Long endurance sprints, such as the 400 meter, were performed in some studies to consider the effects of fatigue. These studies observed that *EMG activity increased as the sprint progressed. Increased contact times in the latter half of the run could be as a result of the increasing number of slow-twitch fibers involved as the fast-twitch fibers fatigued.
*Electromyography (EMG) is an electrodiagnostic medicine technique for evaluating and recording the electrical activity produced by skeletal muscles.
How to Sprint and Run Long Distances Correctly?
Running a long distance at a cardio pace requires a totally different running technique than sprinting short distances at full speed. The vast majority take things for granted and believe running it’s easy and comes naturally. In reality, very few (except for the pros) know how to run with a proper form and pace. It takes a lot of time and incremental adjustments until you master the perfect running technique. Check the video below about the leg movement:
A tip for beginners: run without headphones. I know you may need music for extra motivation or to hold on to a fast pace, but in your quest to learn the proper running technique, you should focus on that and your breathing until you comprehend it.
Sprints Can Seriously Injure You!
We consume a great amount of energy and resources when sprinting, which we have to replace. Thus, you need sustainable nutrition. I have the right nutrition eBook designed for athletes particularly: Nutrition Secrets and Intermittent Fasting eBook.

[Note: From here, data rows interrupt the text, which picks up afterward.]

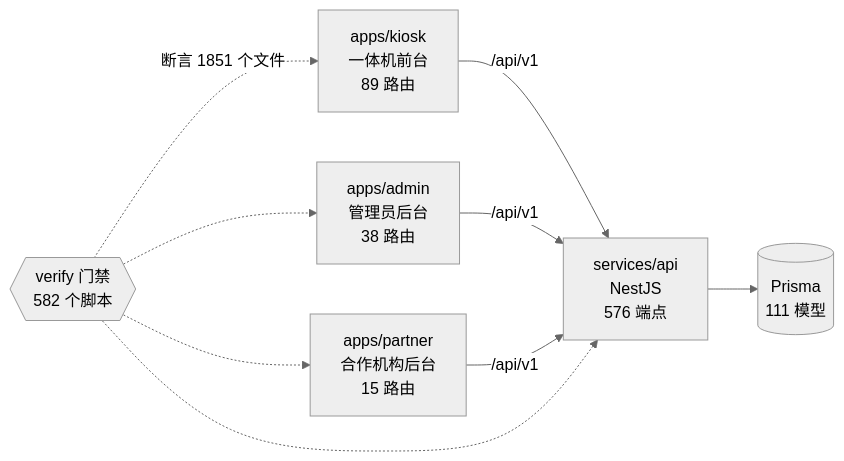
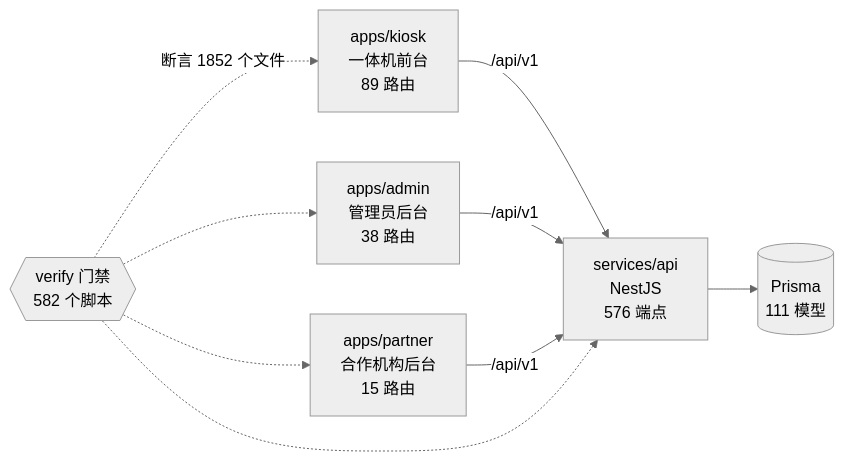
The diagram in docs/graph/README.md (wanglei581/YITIJI), drawn with Mermaid (neutral theme) before and after one commit. The commit also changed other lines of this file and 3 other files, not shown here.

Commit message:
docs(progress): 记取件未确认 / 部分出纸自助出路；重生图谱

````diff
--- a/docs/graph/README.md
+++ b/docs/graph/README.md
@@ -68,18 +68,18 @@
 ```mermaid
 flowchart LR
   kiosk["apps/kiosk<br/>一体机前台<br/>89 路由"]
   admin["apps/admin<br/>管理员后台<br/>38 路由"]
   partner["apps/partner<br/>合作机构后台<br/>15 路由"]
   api["services/api<br/>NestJS<br/>576 端点"]
   db[("Prisma<br/>111 模型")]
   gates{{"verify 门禁<br/>582 个脚本"}}
 
   kiosk -->|"/api/v1"| api
   admin -->|"/api/v1"| api
   partner -->|"/api/v1"| api
   api --> db
-  gates -.->|"断言 1851 个文件"| kiosk
+  gates -.->|"断言 1852 个文件"| kiosk
   gates -.-> admin
   gates -.-> partner
   gates -.-> api
 ```
````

When sprinting, we place our body and mind in a state of alert, and it’s why the organism utilizes so many resources. In a way, we are not meant to sprint too often, even though we can run at a steady pace for very long. For the organism, sprints are more like a defense mechanism to get out of a risky situation.
Of course, I do not have evidence to support all these other than my own common sense and experience. However, I do know that sleep deprivation and regular sprint sessions do not go along very well. You could get injured badly because the body can’t support the effort and intensity due to lack of sleep.
It’s very simple if you listen to your body. For instance, I know my energy level, and if it’s low that day, I won’t sprint at all, even though I am used to high-intensity sprint workouts. I wait until I feel fully rested and energized.
The Best Sprints Workout for Muscle and Strength Gain, Plus Fat Loss
I always begin with at least 15 minutes jogging at an aerobic pace or until I feel very well warmed up. Sometimes, depending on the temperature, I might need 30 minutes to get myself ready for a high-intensity sprint training session. Anyways, the thing is that a proper warm-up is necessary. Then:
- 2-3 Sprints x 400 meters (a full track length)
- 2 Sprints x 200 meters
- 4 Sprints x 100 meters
- 10 Sprints x 20-50 meters
- 100 Squats, in any way you want!
The rest time is relative to your own capacity to recover. Do not cool down the muscles; that’s what matters the most. Wait a little for the heart and breathing to calm down.